Your task: Write the entries below out again exactly; any picture in them stays out.

(Web page revision data)
====================

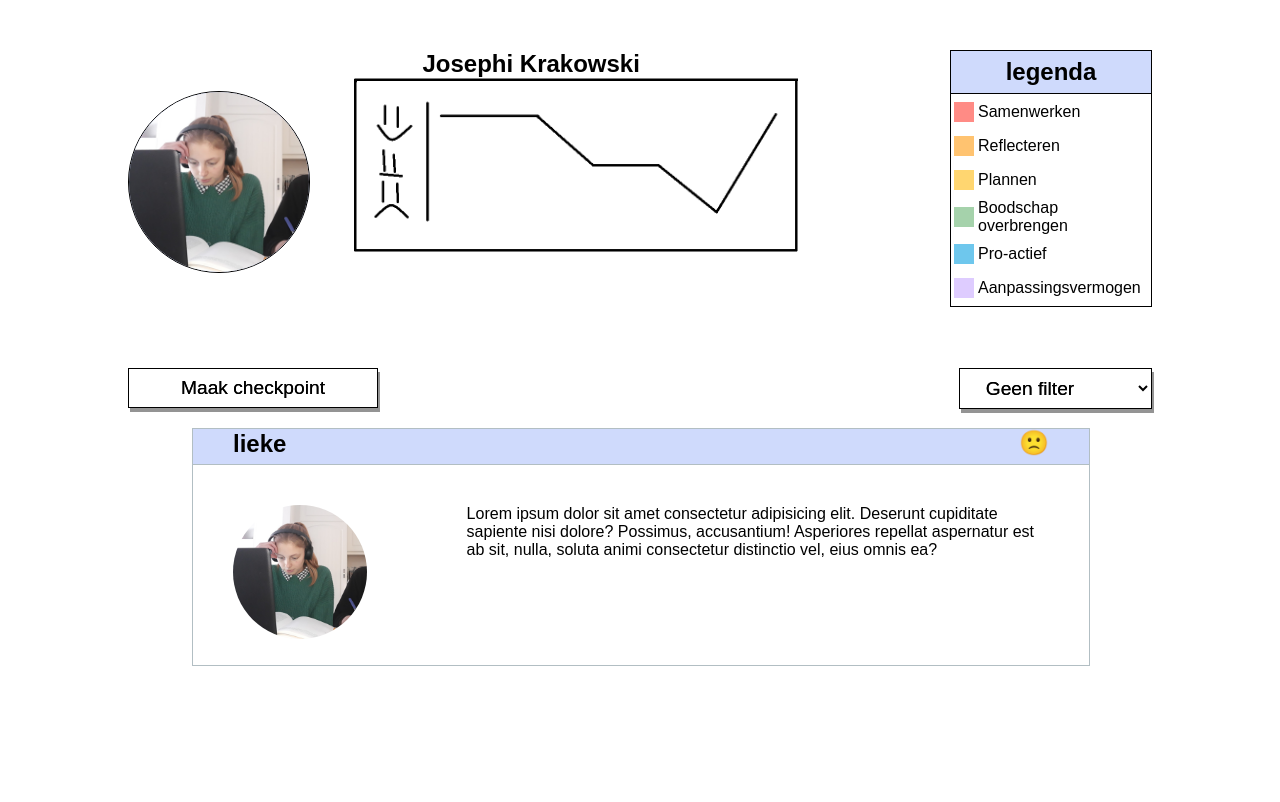
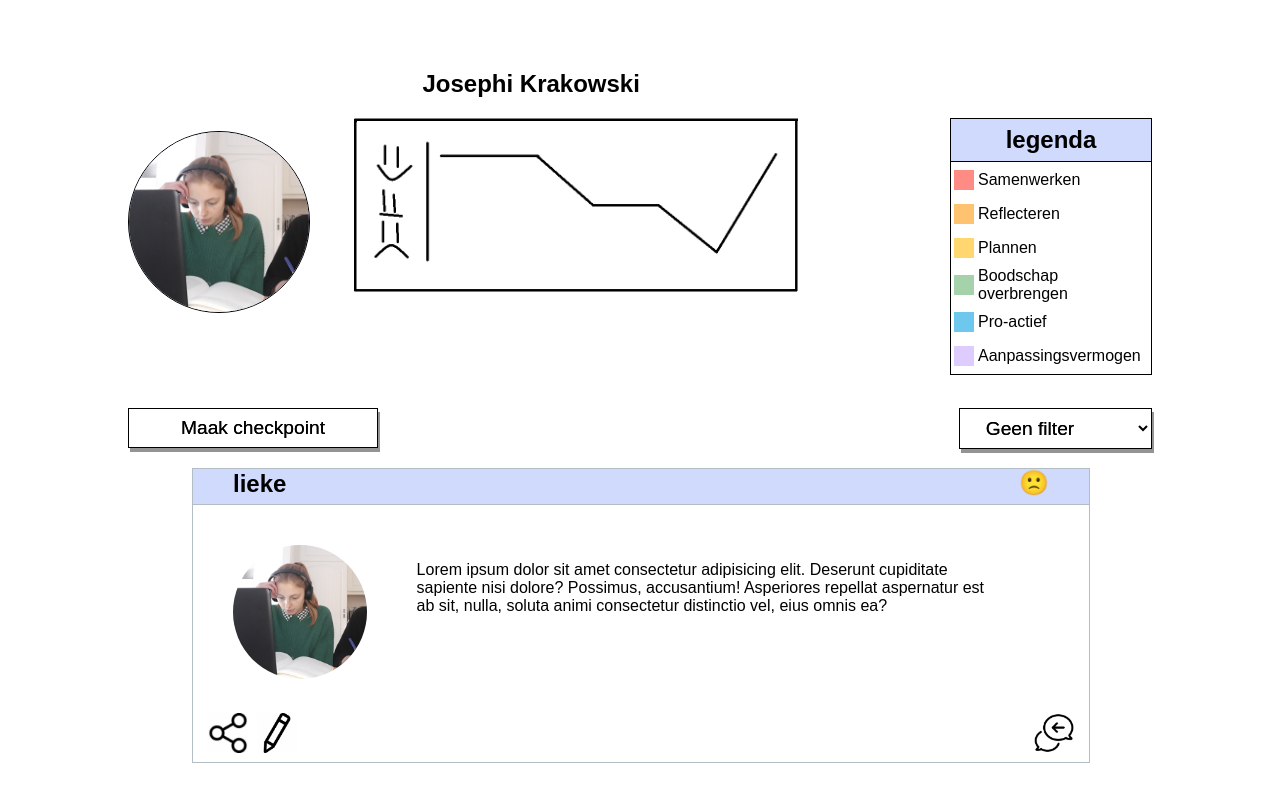
Before and after one commit to FinndeJong/PeLeP, a plain HTML site: page html/index.html in a window 1280 px wide. Shown: the top 802 px of the page. Drawn offline with Linux system fonts and the light colour scheme; no server answers.

Commit message:
Icons added
icons added en kleine style aanpassingen

```diff
--- a/css/default.css
+++ b/css/default.css
@@ -1,6 +1,3 @@
-*{
-  margin: auto;
-}
 html,body{
   margin: 0;
   font-family: 'Monserrat', sans-serif;
@@ -205,6 +202,7 @@ font-family: 'Roboto', sans-serif; */
   float: right;
 
   margin-right: 10%;
+  margin-top: 68px;
 
   border: black 1px solid;
   background-color: var(--app-color);
@@ -479,7 +477,7 @@ p{
 }
 
 #tekst-pulse{
-  margin-right: 40px;
+  margin-right: 90px;
   margin-left: 40px;
   float: right;
   width: 65%;
@@ -490,6 +488,7 @@ p{
   background-color: white;
   width: 100%;
   border: thin #B2BEC3 solid;
+  border-bottom: none;
   min-height: 200px;
   overflow: auto;
 }
@@ -517,6 +516,108 @@ p{
   margin-left: 40px;
   display: inline-block;
 }
+
+/*competenties */
+.competenties{
+  display: inline-block;
+  text-align: center;
+  height: 20px;
+  border: 0.1px solid black;
+  margin-top: 10px;
+  margin-bottom: 10px;
+  margin-left: 5px;
+  margin-right: 5px;
+  box-shadow: 2px 4px var(--shadow-color);
+}
+.competenties:hover{
+  cursor: pointer;
+}
+
+#samenwerken, #Samenwerken-kies{
+  background-color: var(--samenwerken);
+}
+#Pro-actief, #Pro-actief-kies{
+  background-color: var(--pro-actief);
+}
+#Boodschap, #Boodschap-kies{
+  background-color: var(--boodschap-overbrengen);
+}
+#Reflecteren, #Reflecteren-kies{
+  background-color: var(--reflecteren);
+}
+#Aanpassingsvermogen, #Aanpassingsvermogen-kies{
+  background-color: var(--aanpassingsvermogen);
+}
+#plannen, #Plannen-kies{
+  background-color: var(--plannen);
+}
+
+.competentie{
+  margin-right: 3px;
+  margin-left: 3px;
+}
+
+.competentie:hover{
+  cursor: pointer;
+}
+.foutmelding{
+  color: red;
+  margin-left: 40px;
+}
+
+p{
+  display: inline-block;
+}
+
+.smiley{
+  display: inline-block;
+  color: red;
+  cursor: pointer;
+}
+
+#competenties-gekozen{
+  margin-left: 40px;
+  border-radius: 25px;
+}
+
+.pulse-icons{
+  border:#B2BEC3 solid thin;
+  border-top: none;
+  width: 100%;
+  height: 57px;
+}
+.icon-styling{
+  margin-top: 8px;
+}
+.share-image{
+  display: inline-block;
+
+  width: 40px;
+  height: 40px;
+}
+.share-styling{
+  margin-left: 15px;
+  margin-right: 5px;
+}
+.edit-image{
+  display: inline-block;
+
+  width: 40px;
+  height: 40px;
+}
+.react-image{
+  float: right;
+
+  width: 40px;
+  height: 40px;
+}
+.react-styling{
+  margin-right: 15px;
+}
+
+
+
+
 /* Media Query's */
 
 @media screen and (max-width:1441px){
@@ -745,66 +846,3 @@ p{
     width: 95%;
   }
 }
-
-/*competenties */
-.competenties{
-  display: inline-block;
-  text-align: center;
-  height: 20px;
-  border: 0.1px solid black;
-  margin-top: 10px;
-  margin-bottom: 10px;
-  margin-left: 5px;
-  margin-right: 5px;
-  box-shadow: 2px 4px var(--shadow-color);
-}
-.competenties:hover{
-  cursor: pointer;
-}
-
-#samenwerken, #Samenwerken-kies{
-  background-color: var(--samenwerken);
-}
-#Pro-actief, #Pro-actief-kies{
-  background-color: var(--pro-actief);
-}
-#Boodschap, #Boodschap-kies{
-  background-color: var(--boodschap-overbrengen);
-}
-#Reflecteren, #Reflecteren-kies{
-  background-color: var(--reflecteren);
-}
-#Aanpassingsvermogen, #Aanpassingsvermogen-kies{
-  background-color: var(--aanpassingsvermogen);
-}
-#plannen, #Plannen-kies{
-  background-color: var(--plannen);
-}
-
-.competentie{
-  margin-right: 3px;
-  margin-left: 3px;
-}
-
-.competentie:hover{
-  cursor: pointer;
-}
-.foutmelding{
-  color: red;
-  margin-left: 40px;
-}
-
-p{
-  display: inline-block;
-}
-
-.smiley{
-  display: inline-block;
-  color: red;
-  cursor: pointer;
-}
-
-#competenties-gekozen{
-  margin-left: 40px;
-  border-radius: 25px;
-}
--- a/html/index.html
+++ b/html/index.html
@@ -208,6 +208,17 @@
                                 </div>
                             </div>
                         </div>
+                        <div class="pulse-icons">
+                            <div class="share-image share-styling icon-styling">
+                                <img src="/img/share.png" alt="delen" class="share-image">
+                            </div>
+                            <div class="react-image react-styling icon-styling">
+                                <img src="/img/reageren.png" alt="reageren" class="react-image">
+                            </div>
+                            <div class="edit-image edit-styling icon-styling">
+                                <img src="/img/edit.png" alt="bewerken" class="edit-image">
+                            </div>
+                        </div>
                     </div>
                 </div>
             </div>
```
Also changed, not shown: img/edit.png (added), img/reageren.png (added), img/share.png (added).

====================

Output of the exercise:
Before and after one commit to FinndeJong/PeLeP, a plain HTML site: page html/index.html in a window 1280 px wide. Shown: the top 802 px of the page. Drawn offline with Linux system fonts and the light colour scheme; no server answers.

Commit message:
Icons added
icons added en kleine style aanpassingen

```diff
--- a/css/default.css
+++ b/css/default.css
@@ -1,6 +1,3 @@
-*{
-  margin: auto;
-}
 html,body{
   margin: 0;
   font-family: 'Monserrat', sans-serif;
@@ -205,6 +202,7 @@ font-family: 'Roboto', sans-serif; */
   float: right;
 
   margin-right: 10%;
+  margin-top: 68px;
 
   border: black 1px solid;
   background-color: var(--app-color);
@@ -479,7 +477,7 @@ p{
 }
 
 #tekst-pulse{
-  margin-right: 40px;
+  margin-right: 90px;
   margin-left: 40px;
   float: right;
   width: 65%;
@@ -490,6 +488,7 @@ p{
   background-color: white;
   width: 100%;
   border: thin #B2BEC3 solid;
+  border-bottom: none;
   min-height: 200px;
   overflow: auto;
 }
@@ -517,6 +516,108 @@ p{
   margin-left: 40px;
   display: inline-block;
 }
+
+/*competenties */
+.competenties{
+  display: inline-block;
+  text-align: center;
+  height: 20px;
+  border: 0.1px solid black;
+  margin-top: 10px;
+  margin-bottom: 10px;
+  margin-left: 5px;
+  margin-right: 5px;
+  box-shadow: 2px 4px var(--shadow-color);
+}
+.competenties:hover{
+  cursor: pointer;
+}
+
+#samenwerken, #Samenwerken-kies{
+  background-color: var(--samenwerken);
+}
+#Pro-actief, #Pro-actief-kies{
+  background-color: var(--pro-actief);
+}
+#Boodschap, #Boodschap-kies{
+  background-color: var(--boodschap-overbrengen);
+}
+#Reflecteren, #Reflecteren-kies{
+  background-color: var(--reflecteren);
+}
+#Aanpassingsvermogen, #Aanpassingsvermogen-kies{
+  background-color: var(--aanpassingsvermogen);
+}
+#plannen, #Plannen-kies{
+  background-color: var(--plannen);
+}
+
+.competentie{
+  margin-right: 3px;
+  margin-left: 3px;
+}
+
+.competentie:hover{
+  cursor: pointer;
+}
+.foutmelding{
+  color: red;
+  margin-left: 40px;
+}
+
+p{
+  display: inline-block;
+}
+
+.smiley{
+  display: inline-block;
+  color: red;
+  cursor: pointer;
+}
+
+#competenties-gekozen{
+  margin-left: 40px;
+  border-radius: 25px;
+}
+
+.pulse-icons{
+  border:#B2BEC3 solid thin;
+  border-top: none;
+  width: 100%;
+  height: 57px;
+}
+.icon-styling{
+  margin-top: 8px;
+}
+.share-image{
+  display: inline-block;
+
+  width: 40px;
+  height: 40px;
+}
+.share-styling{
+  margin-left: 15px;
+  margin-right: 5px;
+}
+.edit-image{
+  display: inline-block;
+
+  width: 40px;
+  height: 40px;
+}
+.react-image{
+  float: right;
+
+  width: 40px;
+  height: 40px;
+}
+.react-styling{
+  margin-right: 15px;
+}
+
+
+
+
 /* Media Query's */
 
 @media screen and (max-width:1441px){
@@ -745,66 +846,3 @@ p{
     width: 95%;
   }
 }
-
-/*competenties */
-.competenties{
-  display: inline-block;
-  text-align: center;
-  height: 20px;
-  border: 0.1px solid black;
-  margin-top: 10px;
-  margin-bottom: 10px;
-  margin-left: 5px;
-  margin-right: 5px;
-  box-shadow: 2px 4px var(--shadow-color);
-}
-.competenties:hover{
-  cursor: pointer;
-}
-
-#samenwerken, #Samenwerken-kies{
-  background-color: var(--samenwerken);
-}
-#Pro-actief, #Pro-actief-kies{
-  background-color: var(--pro-actief);
-}
-#Boodschap, #Boodschap-kies{
-  background-color: var(--boodschap-overbrengen);
-}
-#Reflecteren, #Reflecteren-kies{
-  background-color: var(--reflecteren);
-}
-#Aanpassingsvermogen, #Aanpassingsvermogen-kies{
-  background-color: var(--aanpassingsvermogen);
-}
-#plannen, #Plannen-kies{
-  background-color: var(--plannen);
-}
-
-.competentie{
-  margin-right: 3px;
-  margin-left: 3px;
-}
-
-.competentie:hover{
-  cursor: pointer;
-}
-.foutmelding{
-  color: red;
-  margin-left: 40px;
-}
-
-p{
-  display: inline-block;
-}
-
-.smiley{
-  display: inline-block;
-  color: red;
-  cursor: pointer;
-}
-
-#competenties-gekozen{
-  margin-left: 40px;
-  border-radius: 25px;
-}
--- a/html/index.html
+++ b/html/index.html
@@ -208,6 +208,17 @@
                                 </div>
                             </div>
                         </div>
+                        <div class="pulse-icons">
+                            <div class="share-image share-styling icon-styling">
+                                <img src="/img/share.png" alt="delen" class="share-image">
+                            </div>
+                            <div class="react-image react-styling icon-styling">
+                                <img src="/img/reageren.png" alt="reageren" class="react-image">
+                            </div>
+                            <div class="edit-image edit-styling icon-styling">
+                                <img src="/img/edit.png" alt="bewerken" class="edit-image">
+                            </div>
+                        </div>
                     </div>
                 </div>
             </div>
```
Also changed, not shown: img/edit.png (added), img/reageren.png (added), img/share.png (added).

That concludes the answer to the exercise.